===== Records for the task =====
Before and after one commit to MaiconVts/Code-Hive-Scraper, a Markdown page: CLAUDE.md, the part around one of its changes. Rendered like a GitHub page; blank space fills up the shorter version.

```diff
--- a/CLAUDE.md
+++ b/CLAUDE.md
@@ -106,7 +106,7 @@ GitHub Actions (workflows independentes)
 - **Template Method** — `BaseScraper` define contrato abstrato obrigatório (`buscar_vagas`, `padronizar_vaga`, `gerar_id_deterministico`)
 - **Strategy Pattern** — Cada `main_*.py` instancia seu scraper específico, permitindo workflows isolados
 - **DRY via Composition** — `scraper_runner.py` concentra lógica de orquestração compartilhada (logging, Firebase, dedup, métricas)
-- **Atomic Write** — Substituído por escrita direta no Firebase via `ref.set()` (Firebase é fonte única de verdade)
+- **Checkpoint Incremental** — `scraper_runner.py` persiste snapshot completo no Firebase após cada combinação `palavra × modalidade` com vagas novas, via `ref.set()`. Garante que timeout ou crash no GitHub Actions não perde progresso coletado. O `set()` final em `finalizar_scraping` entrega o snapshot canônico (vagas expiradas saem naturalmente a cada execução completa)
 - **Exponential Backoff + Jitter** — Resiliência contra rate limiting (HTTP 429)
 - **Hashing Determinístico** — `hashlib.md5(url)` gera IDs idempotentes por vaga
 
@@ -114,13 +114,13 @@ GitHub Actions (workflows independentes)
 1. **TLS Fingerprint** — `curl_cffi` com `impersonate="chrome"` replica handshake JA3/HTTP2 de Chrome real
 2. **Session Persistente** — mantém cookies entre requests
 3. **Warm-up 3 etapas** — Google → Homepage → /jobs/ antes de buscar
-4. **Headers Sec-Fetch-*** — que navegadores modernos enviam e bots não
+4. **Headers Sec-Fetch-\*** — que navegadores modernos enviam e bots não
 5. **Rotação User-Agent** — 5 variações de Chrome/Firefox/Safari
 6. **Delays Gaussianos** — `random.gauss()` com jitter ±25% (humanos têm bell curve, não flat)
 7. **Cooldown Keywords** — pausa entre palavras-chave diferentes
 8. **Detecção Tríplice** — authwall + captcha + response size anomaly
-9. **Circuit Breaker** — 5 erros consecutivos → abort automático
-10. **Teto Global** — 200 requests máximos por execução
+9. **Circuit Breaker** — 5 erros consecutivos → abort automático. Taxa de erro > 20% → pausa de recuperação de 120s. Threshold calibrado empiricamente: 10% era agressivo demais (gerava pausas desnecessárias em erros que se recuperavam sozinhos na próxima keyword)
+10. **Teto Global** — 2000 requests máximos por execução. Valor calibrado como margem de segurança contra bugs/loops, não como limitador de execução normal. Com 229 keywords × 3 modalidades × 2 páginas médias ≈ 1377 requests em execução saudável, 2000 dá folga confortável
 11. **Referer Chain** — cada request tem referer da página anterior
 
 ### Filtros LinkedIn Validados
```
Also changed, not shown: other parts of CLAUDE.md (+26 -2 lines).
=====
Directions:
Scan the material above for the string "execução" and return the lines that hold it.

Written answer:
+- **Checkpoint Incremental** — `scraper_runner.py` persiste snapshot completo no Firebase após cada combinação `palavra × modalidade` com vagas novas, via `ref.set()`. Garante que timeout ou crash no GitHub Actions não perde progresso coletado. O `set()` final em `finalizar_scraping` entrega o snapshot canônico (vagas expiradas saem naturalmente a cada execução completa)
-10. **Teto Global** — 200 requests máximos por execução
+10. **Teto Global** — 2000 requests máximos por execução. Valor calibrado como margem de segurança contra bugs/loops, não como limitador de execução normal. Com 229 keywords × 3 modalidades × 2 páginas médias ≈ 1377 requests em execução saudável, 2000 dá folga confortável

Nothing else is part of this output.